Kenji Minatoya, Yoshimasa Seike, Tatsuya Oda, Yosuke Inoue, Tatsuya Itonaga, Hiroshi Tanaka, Hiroaki Sasaki, Junjiro Kobayashi.
National Cerebral and Cardiovascular Center, Osaka, Japan.

OBJECTIVE: Partial sternotomy has been established as one of approaches for cardiac surgery. The approach, however, is not well established yet for aortic surgery. Recently upper partial sternotomy has been reported for aortic root replacement. We have applied lower partial sternotomy for the aortic root replacement.
METHODS: Since 2013, 34 patients (42.2+-14.2 years, range 14-66, 17 male) underwent aortic root surgery through lower partial sternotomy. The preoperative diagnoses were annuloaortic ectasia in all, and 21 patients showed aortic regurgitation. Nineteen patients had connective tissue disorder including Marfan syndrome. The skin incision was 15cm at the beginning; however, it is shortened to 7cm recently.
RESULTS: Skin incision was 9.8+-2.5cm. Valve-sparing root replacement was performed in 31 patients, composite graft replacement was performed in 3. As concomitant procedures, mitral valve repair was performed in 3 patients, ASD closure was performed in 1, and Maze procedure was performed in 1. Twenty-nine patients had open distal anastomosis, and they all had antegrade or retrograde cerebral perfusion under hypothermia. Cardiopulmonary bypass time was 296+-65 min., cardiac ischemic time was 247+-53 min., lower body circulatory arrest was 19.2+-5.8 min. There was no hospital mortality. No postoperative cerebral and renal complications were found. One patient had mediastinitis. One patient after valve-sparing root replacement needed reoperation due to graft infection 2 month after the first operation.

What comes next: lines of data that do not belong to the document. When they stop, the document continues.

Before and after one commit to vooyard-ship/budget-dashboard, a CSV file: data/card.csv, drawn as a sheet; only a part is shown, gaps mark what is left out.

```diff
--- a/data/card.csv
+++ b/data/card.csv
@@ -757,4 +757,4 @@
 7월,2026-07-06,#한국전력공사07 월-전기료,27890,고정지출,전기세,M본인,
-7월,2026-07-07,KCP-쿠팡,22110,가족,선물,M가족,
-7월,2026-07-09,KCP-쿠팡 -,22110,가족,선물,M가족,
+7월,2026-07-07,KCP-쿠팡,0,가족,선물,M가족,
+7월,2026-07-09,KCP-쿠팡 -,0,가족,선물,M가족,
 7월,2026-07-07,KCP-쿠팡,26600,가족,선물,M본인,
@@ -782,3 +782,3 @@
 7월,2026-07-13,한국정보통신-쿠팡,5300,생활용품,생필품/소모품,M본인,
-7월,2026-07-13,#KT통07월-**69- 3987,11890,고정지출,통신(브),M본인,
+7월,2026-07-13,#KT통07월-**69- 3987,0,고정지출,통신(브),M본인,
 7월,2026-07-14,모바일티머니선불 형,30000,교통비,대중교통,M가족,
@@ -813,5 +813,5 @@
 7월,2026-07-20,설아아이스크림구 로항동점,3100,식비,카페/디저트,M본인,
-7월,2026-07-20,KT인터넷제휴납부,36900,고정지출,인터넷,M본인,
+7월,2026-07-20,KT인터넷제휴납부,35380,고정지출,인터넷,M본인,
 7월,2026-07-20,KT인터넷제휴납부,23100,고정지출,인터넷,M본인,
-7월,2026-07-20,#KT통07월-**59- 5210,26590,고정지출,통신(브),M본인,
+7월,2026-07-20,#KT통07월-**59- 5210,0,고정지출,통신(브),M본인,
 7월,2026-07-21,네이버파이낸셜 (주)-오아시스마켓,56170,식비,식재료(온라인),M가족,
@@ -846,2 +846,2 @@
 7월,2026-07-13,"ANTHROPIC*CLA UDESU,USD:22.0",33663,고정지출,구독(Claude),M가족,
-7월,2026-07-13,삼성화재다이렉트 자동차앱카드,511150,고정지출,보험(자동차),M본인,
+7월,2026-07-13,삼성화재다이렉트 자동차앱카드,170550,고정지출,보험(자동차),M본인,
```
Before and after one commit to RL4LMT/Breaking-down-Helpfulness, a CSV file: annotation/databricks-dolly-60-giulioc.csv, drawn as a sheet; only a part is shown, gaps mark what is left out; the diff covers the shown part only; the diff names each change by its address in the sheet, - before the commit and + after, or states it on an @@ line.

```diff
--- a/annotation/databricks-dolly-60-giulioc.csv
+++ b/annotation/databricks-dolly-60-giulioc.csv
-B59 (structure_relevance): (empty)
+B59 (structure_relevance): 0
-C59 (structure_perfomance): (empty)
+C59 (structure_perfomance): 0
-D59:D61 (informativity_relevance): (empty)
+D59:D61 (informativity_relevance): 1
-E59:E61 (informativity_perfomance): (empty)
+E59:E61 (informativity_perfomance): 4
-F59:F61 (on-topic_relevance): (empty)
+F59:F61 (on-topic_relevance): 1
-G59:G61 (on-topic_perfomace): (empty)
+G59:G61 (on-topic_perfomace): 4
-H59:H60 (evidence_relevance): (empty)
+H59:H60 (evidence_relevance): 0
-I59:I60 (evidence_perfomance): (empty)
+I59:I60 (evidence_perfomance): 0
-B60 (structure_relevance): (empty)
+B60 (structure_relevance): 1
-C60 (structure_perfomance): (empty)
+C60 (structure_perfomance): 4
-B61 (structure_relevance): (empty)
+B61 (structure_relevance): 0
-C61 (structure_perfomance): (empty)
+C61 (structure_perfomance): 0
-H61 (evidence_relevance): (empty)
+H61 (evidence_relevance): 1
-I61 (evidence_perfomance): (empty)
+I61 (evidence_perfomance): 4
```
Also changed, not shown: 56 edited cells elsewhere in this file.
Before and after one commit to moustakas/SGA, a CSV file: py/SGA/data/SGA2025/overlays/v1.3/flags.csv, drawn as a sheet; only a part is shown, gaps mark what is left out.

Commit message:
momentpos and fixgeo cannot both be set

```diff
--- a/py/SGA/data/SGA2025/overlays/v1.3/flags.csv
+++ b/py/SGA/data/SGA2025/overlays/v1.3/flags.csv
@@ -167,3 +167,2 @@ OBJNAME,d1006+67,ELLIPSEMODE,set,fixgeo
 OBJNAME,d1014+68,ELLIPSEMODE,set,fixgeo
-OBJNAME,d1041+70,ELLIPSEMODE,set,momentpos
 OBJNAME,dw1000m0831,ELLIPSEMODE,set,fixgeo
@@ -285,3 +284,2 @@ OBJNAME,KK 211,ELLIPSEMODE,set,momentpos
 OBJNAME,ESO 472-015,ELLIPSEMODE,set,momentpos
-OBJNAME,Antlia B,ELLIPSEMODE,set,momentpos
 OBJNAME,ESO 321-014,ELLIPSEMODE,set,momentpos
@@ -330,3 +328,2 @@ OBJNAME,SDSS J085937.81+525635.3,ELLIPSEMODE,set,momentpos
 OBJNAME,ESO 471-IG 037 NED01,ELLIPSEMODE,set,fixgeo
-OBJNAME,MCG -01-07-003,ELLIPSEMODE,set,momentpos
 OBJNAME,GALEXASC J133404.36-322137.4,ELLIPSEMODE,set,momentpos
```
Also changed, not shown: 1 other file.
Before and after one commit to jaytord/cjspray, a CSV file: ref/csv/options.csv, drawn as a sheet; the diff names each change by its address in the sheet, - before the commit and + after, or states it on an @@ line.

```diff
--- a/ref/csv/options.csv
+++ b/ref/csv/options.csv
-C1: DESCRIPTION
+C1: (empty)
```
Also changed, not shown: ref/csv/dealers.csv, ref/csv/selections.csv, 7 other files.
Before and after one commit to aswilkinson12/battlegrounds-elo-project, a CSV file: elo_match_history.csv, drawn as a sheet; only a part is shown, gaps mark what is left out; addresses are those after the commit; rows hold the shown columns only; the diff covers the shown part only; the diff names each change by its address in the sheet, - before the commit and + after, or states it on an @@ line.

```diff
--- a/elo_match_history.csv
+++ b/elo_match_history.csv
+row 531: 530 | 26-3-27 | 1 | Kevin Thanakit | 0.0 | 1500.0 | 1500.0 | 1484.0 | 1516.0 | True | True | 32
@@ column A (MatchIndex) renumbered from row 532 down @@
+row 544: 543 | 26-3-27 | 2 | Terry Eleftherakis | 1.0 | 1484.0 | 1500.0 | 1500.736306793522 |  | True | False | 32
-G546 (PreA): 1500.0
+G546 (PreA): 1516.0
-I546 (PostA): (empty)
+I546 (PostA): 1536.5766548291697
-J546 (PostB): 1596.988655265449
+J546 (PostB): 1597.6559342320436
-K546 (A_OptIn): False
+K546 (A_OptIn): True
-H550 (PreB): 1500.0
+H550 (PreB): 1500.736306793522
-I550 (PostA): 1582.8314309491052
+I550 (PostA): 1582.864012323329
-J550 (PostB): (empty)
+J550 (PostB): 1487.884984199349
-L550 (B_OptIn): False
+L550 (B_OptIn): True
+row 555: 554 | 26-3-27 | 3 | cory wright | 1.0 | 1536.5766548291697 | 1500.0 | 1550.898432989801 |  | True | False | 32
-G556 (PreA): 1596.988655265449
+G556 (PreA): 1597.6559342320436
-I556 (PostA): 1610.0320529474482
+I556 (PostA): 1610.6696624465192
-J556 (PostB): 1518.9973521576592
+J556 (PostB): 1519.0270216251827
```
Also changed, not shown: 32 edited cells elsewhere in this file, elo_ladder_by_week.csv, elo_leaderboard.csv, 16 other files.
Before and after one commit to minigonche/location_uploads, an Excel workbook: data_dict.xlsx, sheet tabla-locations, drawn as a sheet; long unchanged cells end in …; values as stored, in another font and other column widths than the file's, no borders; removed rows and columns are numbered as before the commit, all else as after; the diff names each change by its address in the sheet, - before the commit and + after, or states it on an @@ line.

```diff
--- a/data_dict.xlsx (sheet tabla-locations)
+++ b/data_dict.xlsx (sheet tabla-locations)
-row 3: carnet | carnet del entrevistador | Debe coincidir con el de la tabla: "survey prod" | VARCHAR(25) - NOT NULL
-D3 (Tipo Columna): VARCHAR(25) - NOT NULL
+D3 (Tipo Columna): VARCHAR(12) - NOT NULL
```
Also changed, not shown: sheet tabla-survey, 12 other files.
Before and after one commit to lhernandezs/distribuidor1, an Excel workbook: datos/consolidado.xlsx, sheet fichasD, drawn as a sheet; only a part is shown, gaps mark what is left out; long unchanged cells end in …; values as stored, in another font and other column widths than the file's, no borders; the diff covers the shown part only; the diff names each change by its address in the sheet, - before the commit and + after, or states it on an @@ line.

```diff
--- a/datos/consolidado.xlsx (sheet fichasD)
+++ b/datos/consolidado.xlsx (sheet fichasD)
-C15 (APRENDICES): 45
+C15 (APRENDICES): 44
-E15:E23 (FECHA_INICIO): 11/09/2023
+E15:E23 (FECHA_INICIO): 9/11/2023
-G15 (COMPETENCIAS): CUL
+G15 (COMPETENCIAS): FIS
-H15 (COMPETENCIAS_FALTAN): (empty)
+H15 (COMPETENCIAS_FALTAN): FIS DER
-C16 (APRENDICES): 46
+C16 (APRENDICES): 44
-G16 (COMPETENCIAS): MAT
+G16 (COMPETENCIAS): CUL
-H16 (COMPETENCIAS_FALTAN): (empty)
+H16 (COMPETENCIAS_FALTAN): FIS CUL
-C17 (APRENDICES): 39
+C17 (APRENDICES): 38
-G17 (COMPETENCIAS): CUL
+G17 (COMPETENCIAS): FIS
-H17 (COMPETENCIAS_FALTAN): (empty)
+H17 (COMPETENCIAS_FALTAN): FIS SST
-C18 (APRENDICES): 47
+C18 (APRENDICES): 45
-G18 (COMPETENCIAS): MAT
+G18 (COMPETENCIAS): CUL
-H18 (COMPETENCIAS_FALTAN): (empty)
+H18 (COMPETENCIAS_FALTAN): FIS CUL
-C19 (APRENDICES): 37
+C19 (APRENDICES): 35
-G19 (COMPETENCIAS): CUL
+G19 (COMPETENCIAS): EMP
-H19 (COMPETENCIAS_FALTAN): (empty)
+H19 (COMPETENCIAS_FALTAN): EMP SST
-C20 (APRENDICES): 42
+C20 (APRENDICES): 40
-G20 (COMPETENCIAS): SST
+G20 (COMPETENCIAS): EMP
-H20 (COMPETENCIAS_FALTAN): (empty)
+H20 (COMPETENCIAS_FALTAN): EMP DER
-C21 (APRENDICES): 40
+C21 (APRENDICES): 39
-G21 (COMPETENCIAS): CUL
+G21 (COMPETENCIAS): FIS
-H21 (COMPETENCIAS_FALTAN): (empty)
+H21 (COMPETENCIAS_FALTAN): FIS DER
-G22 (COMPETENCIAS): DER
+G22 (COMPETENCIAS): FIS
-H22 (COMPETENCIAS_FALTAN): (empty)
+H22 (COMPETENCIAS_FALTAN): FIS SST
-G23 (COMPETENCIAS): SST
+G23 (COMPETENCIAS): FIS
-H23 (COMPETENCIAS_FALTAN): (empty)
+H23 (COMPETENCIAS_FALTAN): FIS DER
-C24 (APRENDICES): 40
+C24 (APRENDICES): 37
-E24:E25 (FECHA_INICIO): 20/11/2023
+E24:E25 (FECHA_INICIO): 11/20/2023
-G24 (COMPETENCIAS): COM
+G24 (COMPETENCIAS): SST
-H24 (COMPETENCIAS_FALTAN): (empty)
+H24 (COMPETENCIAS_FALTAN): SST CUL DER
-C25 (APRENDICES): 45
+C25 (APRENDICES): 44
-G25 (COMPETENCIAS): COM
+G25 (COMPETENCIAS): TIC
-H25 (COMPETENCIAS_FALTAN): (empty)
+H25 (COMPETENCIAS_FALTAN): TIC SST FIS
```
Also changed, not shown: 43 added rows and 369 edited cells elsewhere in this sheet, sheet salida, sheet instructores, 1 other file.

CONCLUSIONS: All operations through the partial sternotomy were performed safely under fine exposure. Lower partial sternotomy has a more cosmetic benefit. The partial sternotomy could be an excellent option for aortic operations in selected patients.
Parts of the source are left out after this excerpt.